MC: Thank you for explaining that process! I love the use of a phone SIM cards, bank account transaction history, and real-time photo for digital identity verification. To continue: Recently, Senator Elizabeth Warren has been promoting Freedom from Equifax Exploitation (FREE) Act to give control over credit and personal information back to consumers. Talk to me about how your solution could have prevented the Equifax breach? And, what is your view on the credit freezes?
BH: ID.me’s goal is to replace static identifiers with devices and biometrics. To accomplish that, we still need name, DOB, and SSN to understand the identity that is claimed, but once that identity is enrolled, and the login builds a history of reputable use then the trust in the association of the identity to the login is greater as well. The problem in the market is that a lot of organizations are still using static identifiers as passwords; for example, you can call customer service still and reset password using name, DOB, and last four of SSN. In a post-Equifax world, that’s negligent at best because that data is public.
Credit freezes are problematic because they’re like a tourniquet. You prevent more damage at the expense of making your own access to online services harder. A better way is to use a registered login – a digital credential – that represents the static identity as a gate for high-risk transactions.
For example, if someone is filing your tax return, it would be pretty terrific for the IRS to ask your bank to send you a push notification to confirm that you are in fact taking that action. That notification network is something we’ve built at ID.me and we’re anxious to see it more broadly adopted.
MC: The distinct advantage is the multiple identity provider verification. If you had to advise a government agency on managing and improving identity theft for its citizens, what would it be?
BH: Governments should ask: Is our identity solution significantly better than what is available today? Perfect access and perfect security are never going to happen, especially with the demographic challenges associated with identity (i.e., homeless, millennials relying on their parents, seniors without smartphones, citizens without broadband access). There will always be a certain amount of fraud. But the goal is almost like the payments ecosystem system; yeah, there’s credit card fraud, yeah there are chargebacks, but it’s a cost of doing business because the overall model is working pretty well. Ultimately, have reasonable expectations and examine whether a solution can make you substantially better off than you are today, even if it’s not perfect. In almost all cases, government should buy versus build.

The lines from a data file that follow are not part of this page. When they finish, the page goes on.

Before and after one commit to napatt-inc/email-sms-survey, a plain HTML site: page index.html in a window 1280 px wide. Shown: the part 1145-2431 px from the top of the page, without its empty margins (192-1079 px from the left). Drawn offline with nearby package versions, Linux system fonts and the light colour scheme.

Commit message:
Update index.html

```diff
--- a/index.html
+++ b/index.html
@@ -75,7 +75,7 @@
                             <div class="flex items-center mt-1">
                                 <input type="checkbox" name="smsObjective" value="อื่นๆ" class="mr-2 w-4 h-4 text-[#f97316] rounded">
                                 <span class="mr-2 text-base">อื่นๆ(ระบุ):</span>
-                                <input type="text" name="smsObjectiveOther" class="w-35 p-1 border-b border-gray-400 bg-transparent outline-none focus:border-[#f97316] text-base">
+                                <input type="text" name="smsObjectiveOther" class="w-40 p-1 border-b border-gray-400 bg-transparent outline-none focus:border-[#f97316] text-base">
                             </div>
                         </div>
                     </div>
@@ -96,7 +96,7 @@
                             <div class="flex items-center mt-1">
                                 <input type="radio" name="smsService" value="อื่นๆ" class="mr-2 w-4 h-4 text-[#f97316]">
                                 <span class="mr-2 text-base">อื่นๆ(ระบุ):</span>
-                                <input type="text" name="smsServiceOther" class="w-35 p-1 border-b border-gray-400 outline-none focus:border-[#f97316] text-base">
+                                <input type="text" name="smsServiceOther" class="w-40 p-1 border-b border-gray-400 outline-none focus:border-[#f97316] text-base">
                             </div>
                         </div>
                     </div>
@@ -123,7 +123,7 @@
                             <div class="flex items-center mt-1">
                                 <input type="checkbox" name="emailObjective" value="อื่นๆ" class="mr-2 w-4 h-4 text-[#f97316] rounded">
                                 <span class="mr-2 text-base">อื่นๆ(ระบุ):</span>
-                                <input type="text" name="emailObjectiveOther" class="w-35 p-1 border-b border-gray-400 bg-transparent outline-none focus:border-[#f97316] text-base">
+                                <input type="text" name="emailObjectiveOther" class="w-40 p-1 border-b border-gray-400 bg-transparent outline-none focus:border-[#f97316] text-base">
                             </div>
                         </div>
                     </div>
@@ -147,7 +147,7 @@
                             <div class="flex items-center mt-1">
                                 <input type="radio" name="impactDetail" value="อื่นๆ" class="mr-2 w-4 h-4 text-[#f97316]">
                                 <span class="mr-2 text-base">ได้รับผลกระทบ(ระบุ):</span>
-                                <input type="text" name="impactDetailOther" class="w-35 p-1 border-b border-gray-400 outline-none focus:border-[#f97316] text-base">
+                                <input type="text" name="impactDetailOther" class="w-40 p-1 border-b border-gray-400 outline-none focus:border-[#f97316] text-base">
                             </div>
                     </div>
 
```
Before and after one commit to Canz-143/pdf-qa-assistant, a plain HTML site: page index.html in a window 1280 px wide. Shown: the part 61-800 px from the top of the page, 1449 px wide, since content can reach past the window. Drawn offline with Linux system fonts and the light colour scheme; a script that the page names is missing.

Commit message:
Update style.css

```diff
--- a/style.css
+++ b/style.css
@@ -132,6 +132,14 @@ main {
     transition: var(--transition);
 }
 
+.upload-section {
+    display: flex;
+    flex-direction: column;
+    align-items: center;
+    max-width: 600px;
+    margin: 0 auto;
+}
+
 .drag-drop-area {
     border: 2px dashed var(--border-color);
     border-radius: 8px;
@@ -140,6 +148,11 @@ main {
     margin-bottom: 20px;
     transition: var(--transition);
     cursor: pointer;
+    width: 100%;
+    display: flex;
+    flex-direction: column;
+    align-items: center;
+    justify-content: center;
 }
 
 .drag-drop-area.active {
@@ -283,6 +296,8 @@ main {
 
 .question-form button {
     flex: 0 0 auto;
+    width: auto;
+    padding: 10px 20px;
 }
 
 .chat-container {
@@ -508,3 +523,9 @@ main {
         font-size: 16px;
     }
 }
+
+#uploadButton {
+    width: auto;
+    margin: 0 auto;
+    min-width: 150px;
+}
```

MC: That was a great example! Also, what would be your advice to a military veteran wanting to become an entrepreneur?
BH: My favorite piece of advice is from Peter Theil: “The number of startups that should be started is equivalent to the number of secrets that are in the market that nobody knows about.” And I love that quote because it means that fundamentally startups are about learning.
Every successful startup goes through two major pivots to their business model before they kind-of find what they were meant to do. So, my biggest advice is always to make sure that you’re solving the core problem and not a symptom of the problem. And never quit digging and reassessing your validations and assumptions until you’re down to that core problem; then assess whether that core problem is something that you want to spend the next decade of your life fixing because that’s what it takes to go to a real company.